Before-and-after change records
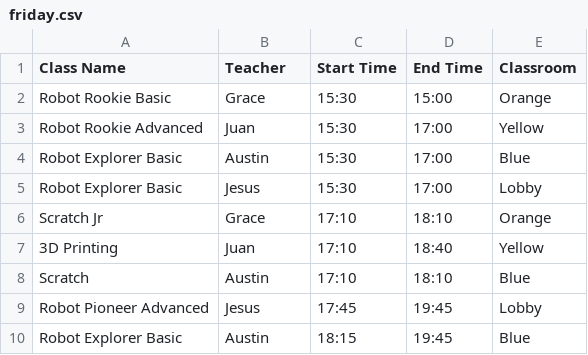
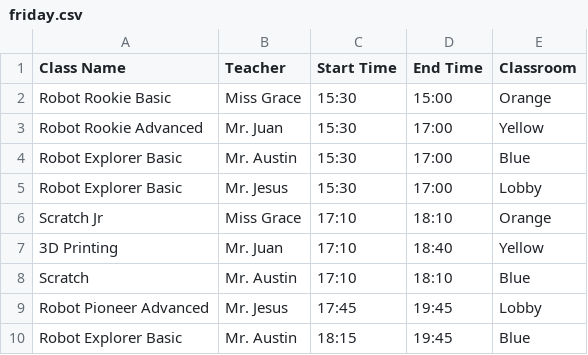
Before and after one commit to JuMo96/MagikidMenu, a CSV file: friday.csv, drawn as a sheet.

```diff
--- a/friday.csv
+++ b/friday.csv
@@ -1,10 +1,10 @@
 Class Name,Teacher,Start Time,End Time,Classroom
-Robot Rookie Basic,Grace,15:30,15:00,Orange
-Robot Rookie Advanced,Juan,15:30,17:00,Yellow
-Robot Explorer Basic,Austin,15:30,17:00,Blue
-Robot Explorer Basic,Jesus,15:30,17:00,Lobby
-Scratch Jr,Grace,17:10,18:10,Orange
-3D Printing,Juan,17:10,18:40,Yellow
-Scratch,Austin,17:10,18:10,Blue
-Robot Pioneer Advanced,Jesus,17:45,19:45,Lobby
-Robot Explorer Basic,Austin,18:15,19:45,Blue
+Robot Rookie Basic,Miss Grace,15:30,15:00,Orange
+Robot Rookie Advanced,Mr. Juan,15:30,17:00,Yellow
+Robot Explorer Basic,Mr. Austin,15:30,17:00,Blue
+Robot Explorer Basic,Mr. Jesus,15:30,17:00,Lobby
+Scratch Jr,Miss Grace,17:10,18:10,Orange
+3D Printing,Mr. Juan,17:10,18:40,Yellow
+Scratch,Mr. Austin,17:10,18:10,Blue
+Robot Pioneer Advanced,Mr. Jesus,17:45,19:45,Lobby
+Robot Explorer Basic,Mr. Austin,18:15,19:45,Blue
```
Also changed, not shown: saturday.csv, sunday.csv.
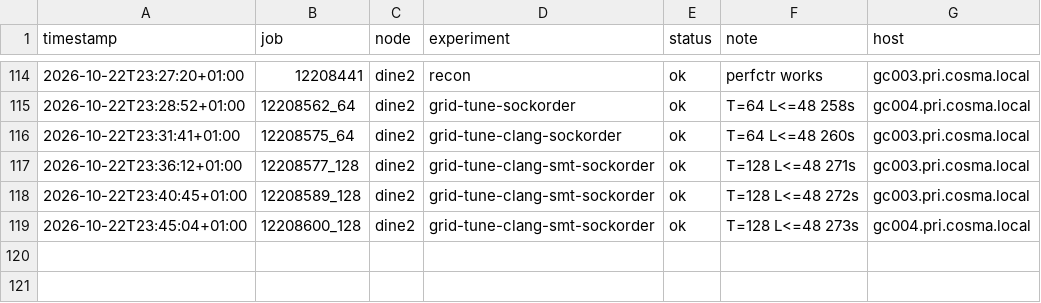
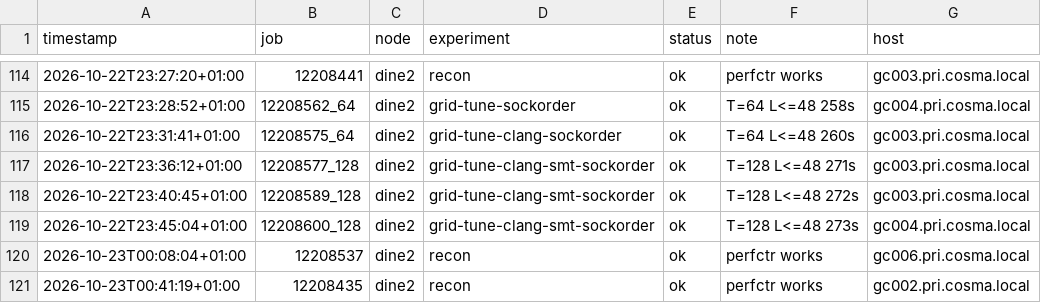
Before and after one commit to bobby-ta/cluster-challenge-durham, a CSV file: results/runlog.csv, drawn as a sheet; only a part is shown, gaps mark what is left out.

Commit message:
results: dine2 recons gc002, gc006; handoff: all DINE2 node layouts

```diff
--- a/results/runlog.csv
+++ b/results/runlog.csv
@@ -119 +119,3 @@ timestamp,job,node,experiment,status,note,host
 2026-10-22T23:45:04+01:00,12208600_128,dine2,grid-tune-clang-smt-sockorder,ok,"T=128 L<=48 273s",gc004.pri.cosma.local
+2026-10-23T00:08:04+01:00,12208537,dine2,recon,ok,"perfctr works",gc006.pri.cosma.local
+2026-10-23T00:41:19+01:00,12208435,dine2,recon,ok,"perfctr works",gc002.pri.cosma.local
```
Also changed, not shown: 39 other files.
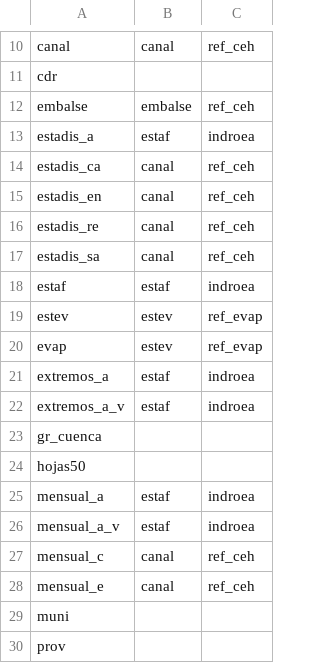
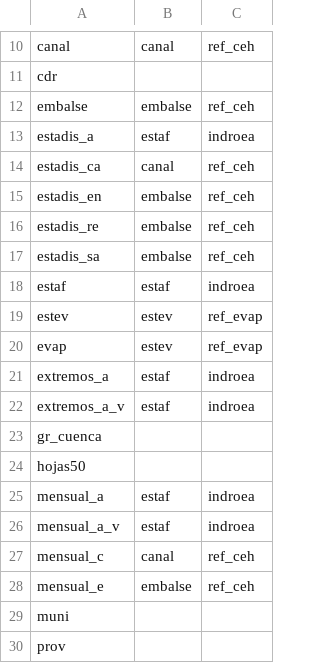
Before and after one commit to emf-creaf/hydrospain, a CSV file: data-raw/files_coordinates.csv, drawn as a sheet; only a part is shown, gaps mark what is left out.

```diff
--- a/data-raw/files_coordinates.csv
+++ b/data-raw/files_coordinates.csv
@@ -14,5 +14,5 @@ estadis_a;estaf;indroea
 estadis_ca;canal;ref_ceh
-estadis_en;canal;ref_ceh
-estadis_re;canal;ref_ceh
-estadis_sa;canal;ref_ceh
+estadis_en;embalse;ref_ceh
+estadis_re;embalse;ref_ceh
+estadis_sa;embalse;ref_ceh
 estaf;estaf;indroea
@@ -27,3 +27,3 @@ mensual_a_v;estaf;indroea
 mensual_c;canal;ref_ceh
-mensual_e;canal;ref_ceh
+mensual_e;embalse;ref_ceh
 muni;;
```
Also changed, not shown: 7 other files.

▶ [BRIEF] Taking the records above as input, show every line in which the word "results" is present.

▶ [ANSWER]
Before and after one commit to bobby-ta/cluster-challenge-durham, a CSV file: results/runlog.csv, drawn as a sheet; only a part is shown, gaps mark what is left out.
results: dine2 recons gc002, gc006; handoff: all DINE2 node layouts
--- a/results/runlog.csv
+++ b/results/runlog.csv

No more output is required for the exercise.